**Work to be completed:**
Repeat each entry exactly. Drop every image.
-------- Data supplied --------
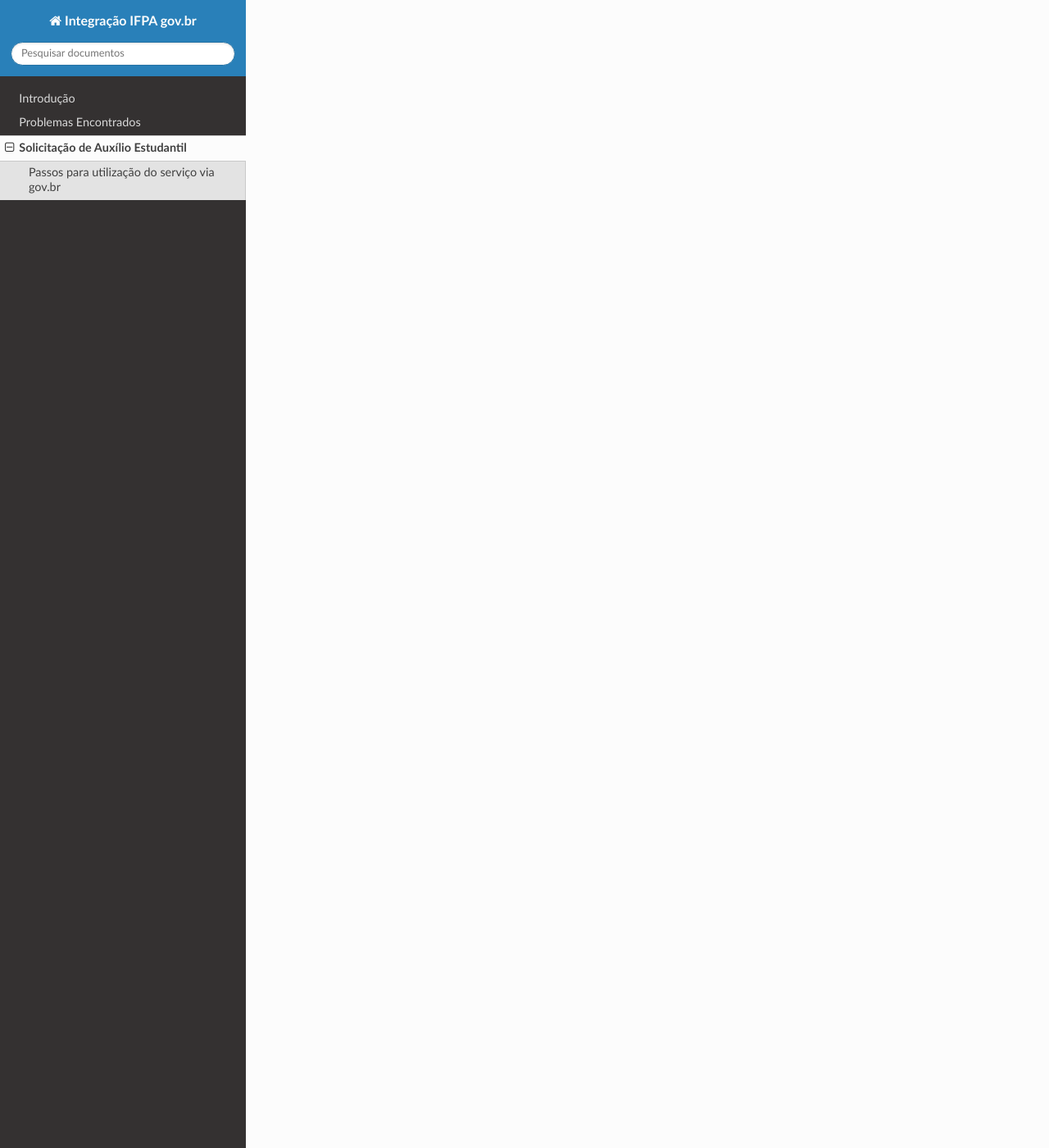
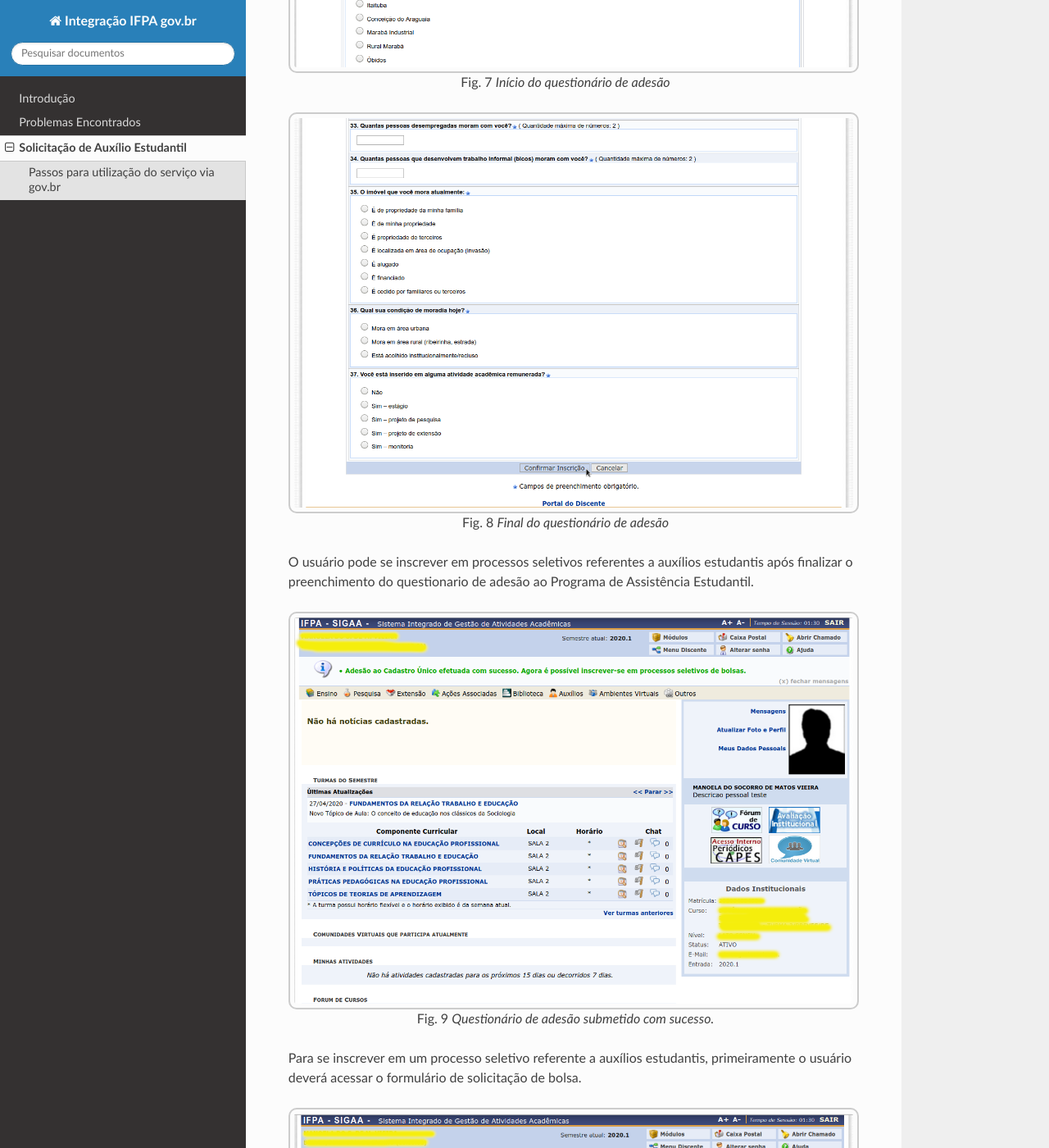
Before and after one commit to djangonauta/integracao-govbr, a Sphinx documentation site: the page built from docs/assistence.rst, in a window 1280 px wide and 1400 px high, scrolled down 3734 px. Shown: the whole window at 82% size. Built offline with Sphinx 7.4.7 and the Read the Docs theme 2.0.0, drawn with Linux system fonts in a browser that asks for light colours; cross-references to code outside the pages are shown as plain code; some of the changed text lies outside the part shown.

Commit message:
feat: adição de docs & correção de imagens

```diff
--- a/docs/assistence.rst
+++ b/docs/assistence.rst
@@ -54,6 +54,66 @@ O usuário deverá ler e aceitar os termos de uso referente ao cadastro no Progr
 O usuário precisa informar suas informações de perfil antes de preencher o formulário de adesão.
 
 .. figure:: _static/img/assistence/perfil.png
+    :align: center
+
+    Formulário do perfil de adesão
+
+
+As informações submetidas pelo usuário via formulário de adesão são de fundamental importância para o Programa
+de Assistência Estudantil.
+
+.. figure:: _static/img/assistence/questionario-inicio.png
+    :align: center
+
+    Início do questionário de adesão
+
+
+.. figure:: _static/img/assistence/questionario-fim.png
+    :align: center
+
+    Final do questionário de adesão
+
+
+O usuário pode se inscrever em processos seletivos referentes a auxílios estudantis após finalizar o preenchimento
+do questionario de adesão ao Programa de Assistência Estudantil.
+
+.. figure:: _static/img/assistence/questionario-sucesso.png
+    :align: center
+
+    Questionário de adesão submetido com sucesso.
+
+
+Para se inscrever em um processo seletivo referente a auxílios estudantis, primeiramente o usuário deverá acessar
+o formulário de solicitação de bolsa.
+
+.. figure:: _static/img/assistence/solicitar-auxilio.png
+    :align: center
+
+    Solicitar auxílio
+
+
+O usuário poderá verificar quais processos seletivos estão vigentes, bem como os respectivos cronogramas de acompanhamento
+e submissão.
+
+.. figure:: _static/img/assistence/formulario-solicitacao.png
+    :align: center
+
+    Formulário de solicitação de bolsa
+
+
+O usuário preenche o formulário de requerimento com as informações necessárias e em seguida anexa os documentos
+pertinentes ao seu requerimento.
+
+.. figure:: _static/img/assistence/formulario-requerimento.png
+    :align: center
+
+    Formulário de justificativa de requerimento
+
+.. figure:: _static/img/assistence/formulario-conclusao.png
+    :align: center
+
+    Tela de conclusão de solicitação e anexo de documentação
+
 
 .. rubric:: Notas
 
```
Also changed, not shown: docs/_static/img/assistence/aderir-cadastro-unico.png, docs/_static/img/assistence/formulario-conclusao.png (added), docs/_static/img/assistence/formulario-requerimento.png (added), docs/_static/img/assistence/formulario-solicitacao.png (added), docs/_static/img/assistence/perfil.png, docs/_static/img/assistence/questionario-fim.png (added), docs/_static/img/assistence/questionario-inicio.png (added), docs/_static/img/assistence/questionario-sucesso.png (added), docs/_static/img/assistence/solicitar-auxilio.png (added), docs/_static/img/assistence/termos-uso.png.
--------
**Response below:**
Before and after one commit to djangonauta/integracao-govbr, a Sphinx documentation site: the page built from docs/assistence.rst, in a window 1280 px wide and 1400 px high, scrolled down 3734 px. Shown: the whole window at 82% size. Built offline with Sphinx 7.4.7 and the Read the Docs theme 2.0.0, drawn with Linux system fonts in a browser that asks for light colours; cross-references to code outside the pages are shown as plain code; some of the changed text lies outside the part shown.

Commit message:
feat: adição de docs & correção de imagens

```diff
--- a/docs/assistence.rst
+++ b/docs/assistence.rst
@@ -54,6 +54,66 @@ O usuário deverá ler e aceitar os termos de uso referente ao cadastro no Progr
 O usuário precisa informar suas informações de perfil antes de preencher o formulário de adesão.
 
 .. figure:: _static/img/assistence/perfil.png
+    :align: center
+
+    Formulário do perfil de adesão
+
+
+As informações submetidas pelo usuário via formulário de adesão são de fundamental importância para o Programa
+de Assistência Estudantil.
+
+.. figure:: _static/img/assistence/questionario-inicio.png
+    :align: center
+
+    Início do questionário de adesão
+
+
+.. figure:: _static/img/assistence/questionario-fim.png
+    :align: center
+
+    Final do questionário de adesão
+
+
+O usuário pode se inscrever em processos seletivos referentes a auxílios estudantis após finalizar o preenchimento
+do questionario de adesão ao Programa de Assistência Estudantil.
+
+.. figure:: _static/img/assistence/questionario-sucesso.png
+    :align: center
+
+    Questionário de adesão submetido com sucesso.
+
+
+Para se inscrever em um processo seletivo referente a auxílios estudantis, primeiramente o usuário deverá acessar
+o formulário de solicitação de bolsa.
+
+.. figure:: _static/img/assistence/solicitar-auxilio.png
+    :align: center
+
+    Solicitar auxílio
+
+
+O usuário poderá verificar quais processos seletivos estão vigentes, bem como os respectivos cronogramas de acompanhamento
+e submissão.
+
+.. figure:: _static/img/assistence/formulario-solicitacao.png
+    :align: center
+
+    Formulário de solicitação de bolsa
+
+
+O usuário preenche o formulário de requerimento com as informações necessárias e em seguida anexa os documentos
+pertinentes ao seu requerimento.
+
+.. figure:: _static/img/assistence/formulario-requerimento.png
+    :align: center
+
+    Formulário de justificativa de requerimento
+
+.. figure:: _static/img/assistence/formulario-conclusao.png
+    :align: center
+
+    Tela de conclusão de solicitação e anexo de documentação
+
 
 .. rubric:: Notas
 
```
Also changed, not shown: docs/_static/img/assistence/aderir-cadastro-unico.png, docs/_static/img/assistence/formulario-conclusao.png (added), docs/_static/img/assistence/formulario-requerimento.png (added), docs/_static/img/assistence/formulario-solicitacao.png (added), docs/_static/img/assistence/perfil.png, docs/_static/img/assistence/questionario-fim.png (added), docs/_static/img/assistence/questionario-inicio.png (added), docs/_static/img/assistence/questionario-sucesso.png (added), docs/_static/img/assistence/solicitar-auxilio.png (added), docs/_static/img/assistence/termos-uso.png.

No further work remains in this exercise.